GEO official: Re-entry program reduces recidivism
Lycoming County’s re-entry services, provided by an organization called the GEO Group, has helped more than 200 former county prisoners transition back into the community with a lower likelihood of re-offending, GEO Re-entry Services Program Manager Michael Boughton told Rotary Club members Monday.
Boughton said roughly 90 percent of the millions of people incarcerated annually in the United States end up returning to their communities. Without the proper avenues to becoming a successful community member, often those newly freed individuals end up re-offending and going back to prison.
“The days of incarcerating individuals and throwing away the key are over,” he said. “They release them from prison with no tools to work with and expect something new to happen. At GEO, we try to provide (former inmates) with those tools.”
GEO’s services are meant to help inmates transition smoothly from former offenders into successful community members. Boughton said programming such as outpatient treatment for people dealing with substance abuse, personalized treatment plans with both group and individual aspects, GED completion opportunities and paths to employment help to “stop the revolving-door process of recidivism.”
“Our programming is intensive,” he said. “It provides them with accountability.”
Recidivism is when someone re-offends and goes back to prison, he explained.
By the end of 2017, since the program started in September of 2014, there were 207 program graduates. He said, on top of helping to reduce recidivism, the program has helped lower the prison’s inmate population, saving taxpayer dollars.
Before the re-entry program began, the prison frequently transferred inmates to other counties due to overcrowding, which is costly, Boughton said. In the past 18 months, no male inmates have been transferred, he said.
Some female inmates still need to be housed out-of-county, which is a national trend, he added.
“That’s something everybody is looking to resolve,” Boughton said. “Anything that the county needs, or any areas it’s struggling in, we’re a partner.

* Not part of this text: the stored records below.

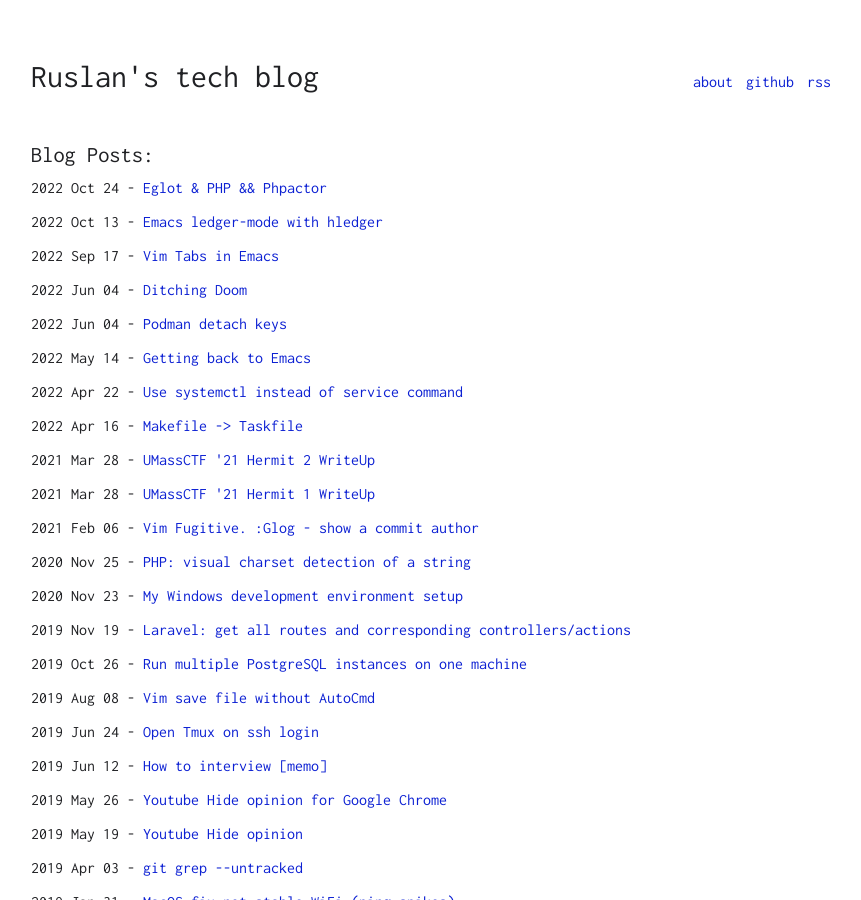
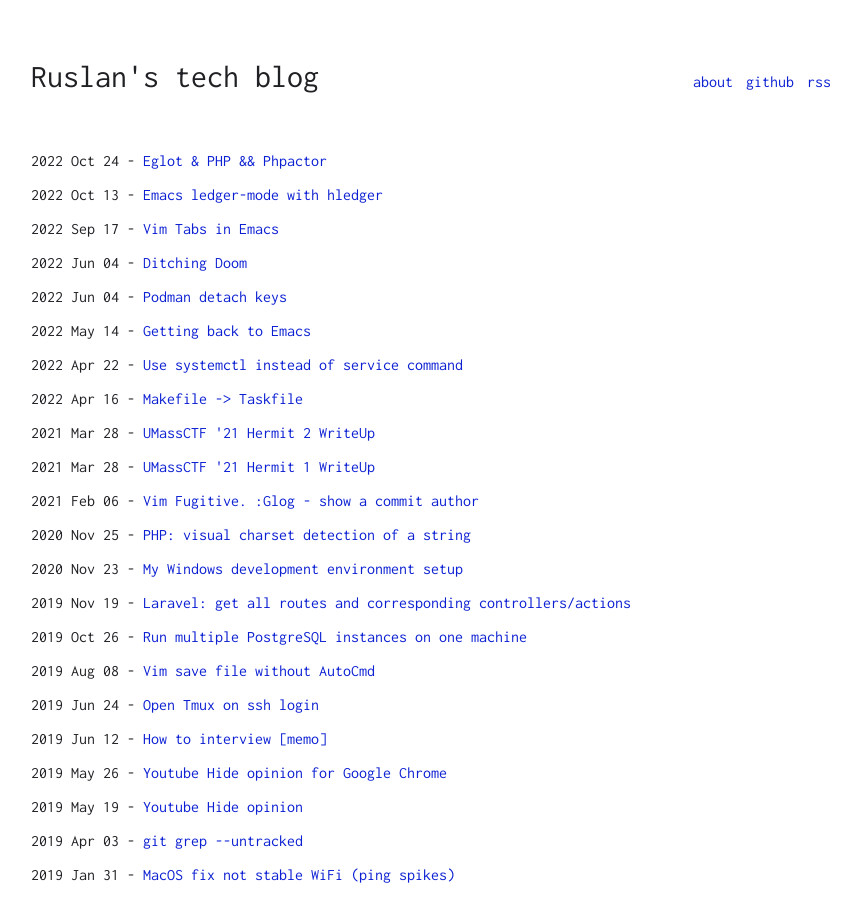
Before and after one commit to krydos/blog, a Jekyll site: the page built from index.html, in a window 1280 px wide and 900 px high. Shown: the whole window, without its empty margins (209-1070 px from the left). Built offline with Jekyll 4.4.1, drawn with Linux system fonts in a browser that asks for light colours.

Commit message:
"Blog posts" header is redundant

```diff
--- a/index.html
+++ b/index.html
@@ -6,7 +6,6 @@ layout: default
 
 
 <div role="main" class="blog">
-  <h1>Blog Posts:</h1>
   <ul>
     {% for post in site.posts %}
     <li class="post-item">
```
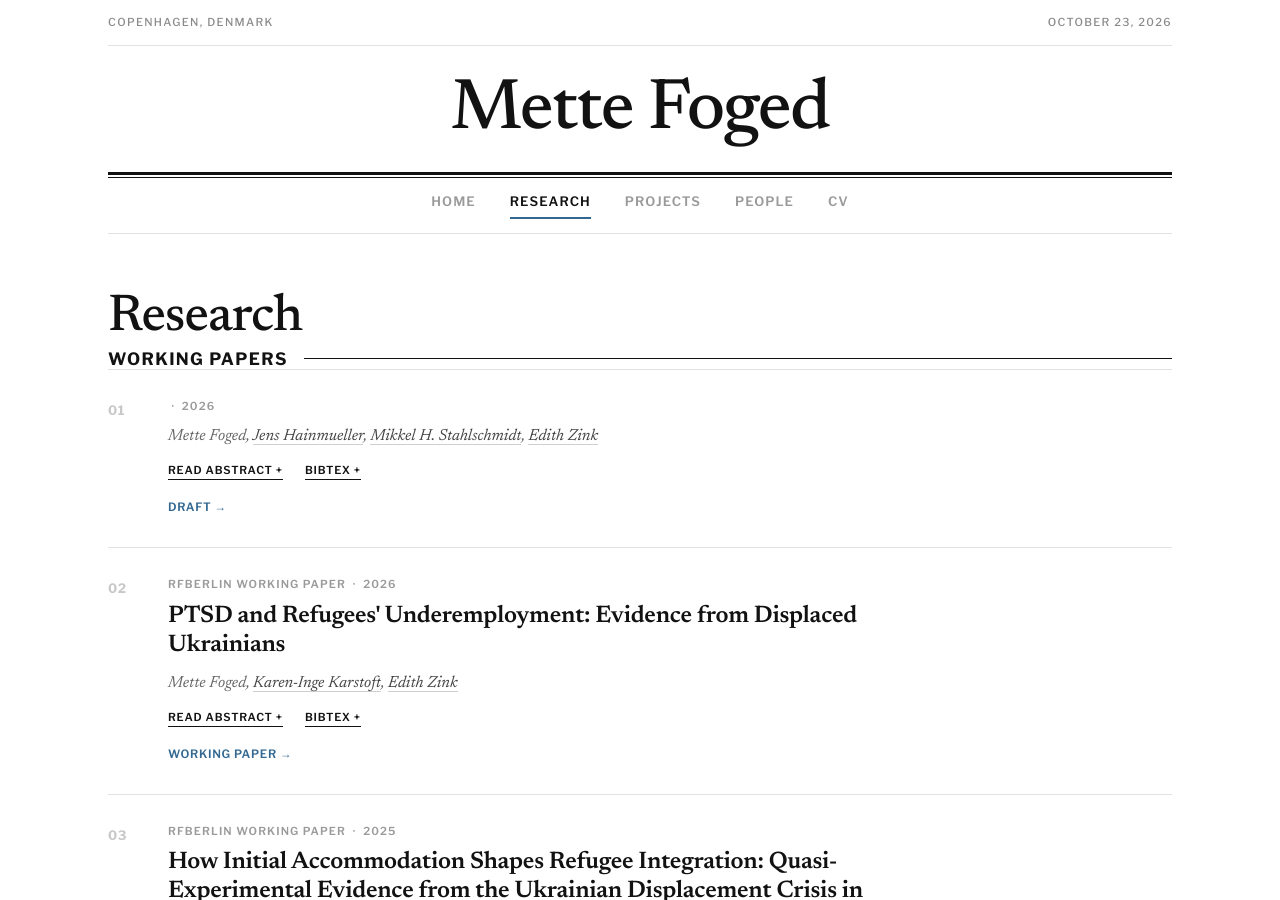
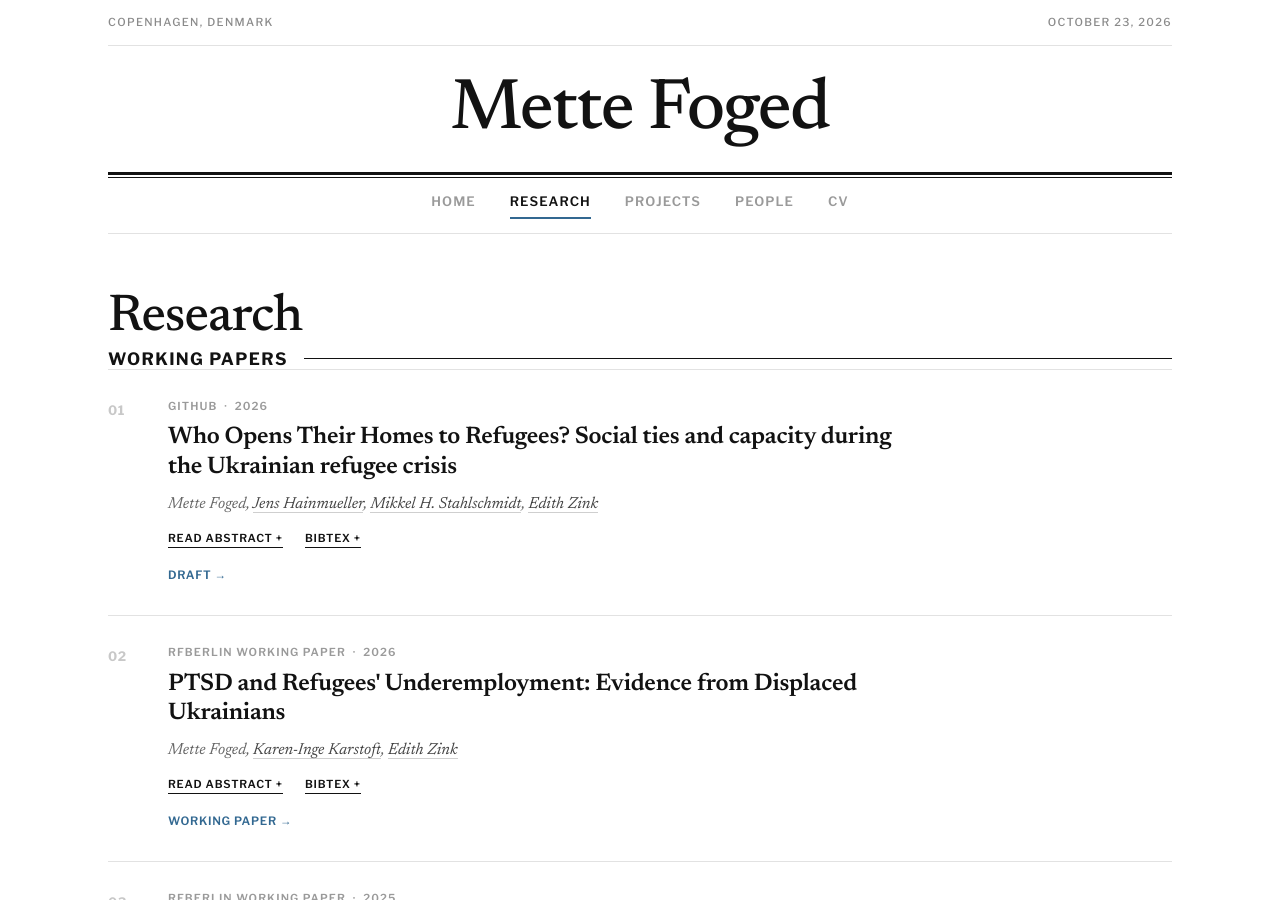
Before and after one commit to mettefoged/mettefoged.github.io, a Jekyll site: the page built from _pages/research.md, in a window 1280 px wide and 900 px high. Built offline with Jekyll 4.4.1, drawn with Linux system fonts in a browser that asks for light colours.

Commit message:
Update working paper title and venue

```diff
--- a/_data/research.yml
+++ b/_data/research.yml
@@ -6,9 +6,9 @@
 sections:
   - title: "Working papers"
     items:
-      - title: ""
+      - title: "Who Opens Their Homes to Refugees? Social ties and capacity during the Ukrainian refugee crisis"
         year: 2026
-        venue: ""
+        venue: "github"
         authors:
           - name: "Mette Foged"
           - key: "jens_hainmueller"
```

We’re trying to come up with ways to put things in place and make things better.”
Boughton said the re-entry program’s next group of graduates will take the stage at 11 a.m. May 22 at the Community Theatre League, 100 W. Third St. An open house will follow at GEO’s facility, 330 Pine St., during which community members may tour the building and learn more about programming.
“I’d like anybody who has any questions to be able to come and get their answers,” Boughton said.